Computation Of Load Line (Or Freeboard) Marks And Conditions Of Assignment (Load Line Convention 66)
Regulations for these matters are contained in the 1966 Load Line Convention, and take due cognizance of the regulatory strategy at Section 3(4) and (5).
They prescribe the computational method by which the load line or freeboard marks are fixed, and the conditions of their assignment. Freeboards are computed assuming the ship to be a completely enclosed and watertight/weathertight envelope. The Convention then goes on to recognize the practical need for openings in a ship and prescribes means of protection and closure of such openings. These are called conditions of assignment, since the assignment of the computed freeboards is conditional upon the prescribed means of protection and closure of openings such as hatchways, doorways, ventilation, air pipes, scuppers and discharges being complied with.
Regulations are also included for freeing ports in bulwarks to prevent water accumulating on the deck, also guard rails and walkways to provide safe passage on deck for the shipâ€™s personnel.
The philosophy is to provide sufficient height of the uppermost continuous deck above the waterline such that the breaking of seawater over it (commensurate with the size of hatchways and means of closure) will not constitute an unforeseen hazard and, provide the shipâ€™s personnel with a working platform at a sufficiently safe height above the waterline.
The Regulations prescribe the computational method by which the freeboard marks are fixed. The prescribed method is related to the geometry of the ship. Hence, the minimum computed summer freeboard (corresponding to the maximum summer draught) is known as the minimum summer geometric freeboard. Before this can be assigned and, prior to establishing conditions of assignment regarding protection and closure of openings and protection of crew, as described above, it must be confirmed that the shipâ€™s strength is adequate for the corresponding maximum summer draught.
This is not always the case, since a ship carrying a light density (or capacity) cargo may not attain the maximum obtainable draught when fully laden. In such a case, an owner may choose not to incur the expense involved in the provision of adequate strength for the deepest draught, and have a greater than minimum geometric freeboard assigned, corresponding to a maximum permissible draught for strength purposes, (i.e. not the maximum geometric) known as the scantling draught.
In most cases however, the maximum scantling draught is the same as that corresponding to the minimum geometric summer freeboard.
The minimum geometric summer freeboard is computed by first taking a freeboard for a standard ship of the same length (provided in tabular form in the regulations) and correcting it for those geometric properties of the ship which differ from those of the standard ship. The geometric corrections prescribed in the Regulations are those for block coefficient, depth, superstructure, trunks and sheer. There is also a regulation which stipulates a minimum bow height.
Once the summer freeboard mark has been established, it is a simple matter to further compute the additional marks for fresh water, tropical, tropical freshwater, winter and winter North Atlantic, as required.
Note: It is appreciated that the method of computing freeboards in accordance with the 1966 Load Line Convention is outdated, and that it would be more technically pure to replace it with a method based on stability and deck wetness.

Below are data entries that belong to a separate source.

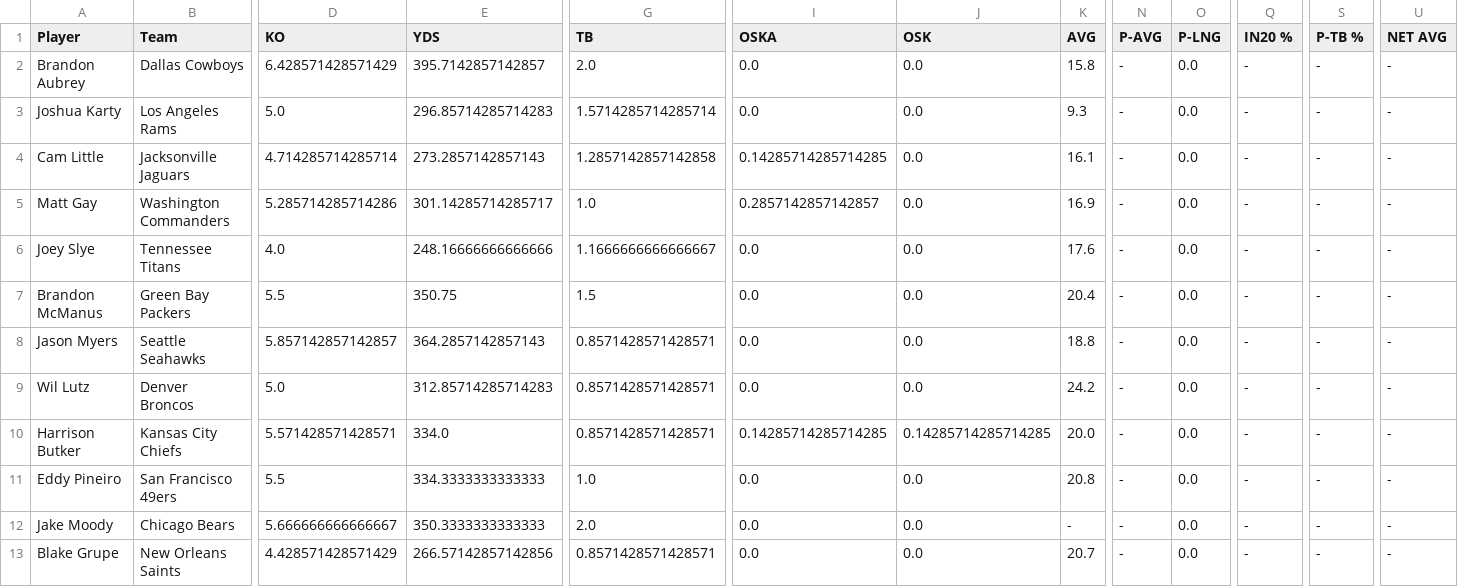
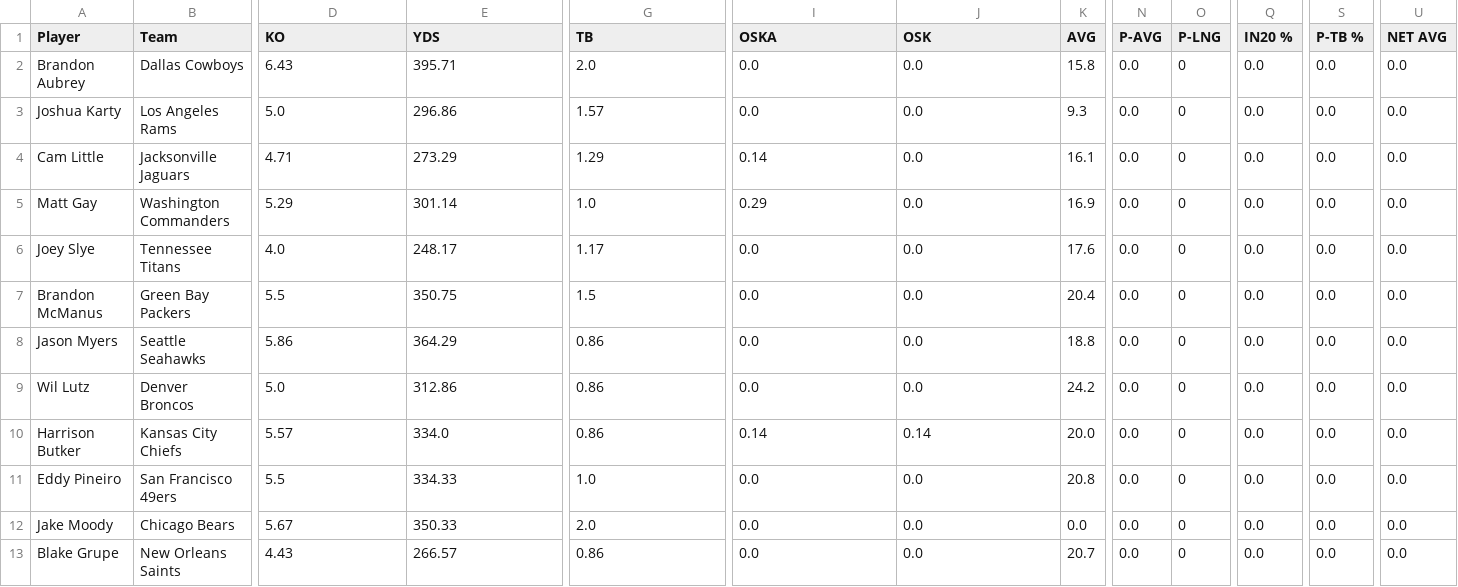
Before and after one commit to Clownworldenjoyer76/stats_for_mat, a CSV file: data/processed/stats/kickoffs_punts_per_game.csv, drawn as a sheet; only a part is shown, gaps mark what is left out; the diff covers the shown part only; the diff names each change by its address in the sheet, - before the commit and + after, or states it on an @@ line.

```diff
--- a/data/processed/stats/kickoffs_punts_per_game.csv
+++ b/data/processed/stats/kickoffs_punts_per_game.csv
-D2 (KO): 6.428571428571429
+D2 (KO): 6.43
-E2 (YDS): 395.7142857142857
+E2 (YDS): 395.71
-N2:N13 (P-AVG): -
+N2:N13 (P-AVG): 0.0
-O2:O13 (P-LNG): 0.0
+O2:O13 (P-LNG): 0
-Q2:Q13 (IN20 %): -
+Q2:Q13 (IN20 %): 0.0
-S2:S13 (P-TB %): -
+S2:S13 (P-TB %): 0.0
-U2:U13 (NET AVG): -
+U2:U13 (NET AVG): 0.0
-E3 (YDS): 296.85714285714283
+E3 (YDS): 296.86
-G3 (TB): 1.5714285714285714
+G3 (TB): 1.57
-D4 (KO): 4.714285714285714
+D4 (KO): 4.71
-E4 (YDS): 273.2857142857143
+E4 (YDS): 273.29
-G4 (TB): 1.2857142857142858
+G4 (TB): 1.29
-I4 (OSKA): 0.14285714285714285
+I4 (OSKA): 0.14
-D5 (KO): 5.285714285714286
+D5 (KO): 5.29
-E5 (YDS): 301.14285714285717
+E5 (YDS): 301.14
-I5 (OSKA): 0.2857142857142857
+I5 (OSKA): 0.29
-E6 (YDS): 248.16666666666666
+E6 (YDS): 248.17
-G6 (TB): 1.1666666666666667
+G6 (TB): 1.17
-D8 (KO): 5.857142857142857
+D8 (KO): 5.86
-E8 (YDS): 364.2857142857143
+E8 (YDS): 364.29
-G8:G10 (TB): 0.8571428571428571
+G8:G10 (TB): 0.86
-E9 (YDS): 312.85714285714283
+E9 (YDS): 312.86
-D10 (KO): 5.571428571428571
+D10 (KO): 5.57
-I10 (OSKA): 0.14285714285714285
+I10 (OSKA): 0.14
-J10 (OSK): 0.14285714285714285
+J10 (OSK): 0.14
-E11 (YDS): 334.3333333333333
+E11 (YDS): 334.33
-D12 (KO): 5.666666666666667
+D12 (KO): 5.67
-E12 (YDS): 350.3333333333333
+E12 (YDS): 350.33
-K12 (AVG): -
+K12 (AVG): 0.0
-D13 (KO): 4.428571428571429
+D13 (KO): 4.43
-E13 (YDS): 266.57142857142856
+E13 (YDS): 266.57
-G13 (TB): 0.8571428571428571
+G13 (TB): 0.86
```
Also changed, not shown: 98 edited cells elsewhere in this file, data/processed/stats/defensive_per_game.csv, data/processed/stats/passing_per_game.csv, 2 other files.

However, thousands of ships in service have been assigned freeboard in accordance with the present statutory method. Any new method regardless of its technical purity, should provide for similar freeboards to those already assigned so that new ships neither benefit in terms of draught nor are penalized by comparison with ships already in service; unless there is compelling safety evidence indicating a need for change. In such a case, retroactive adjustments might also be indicated.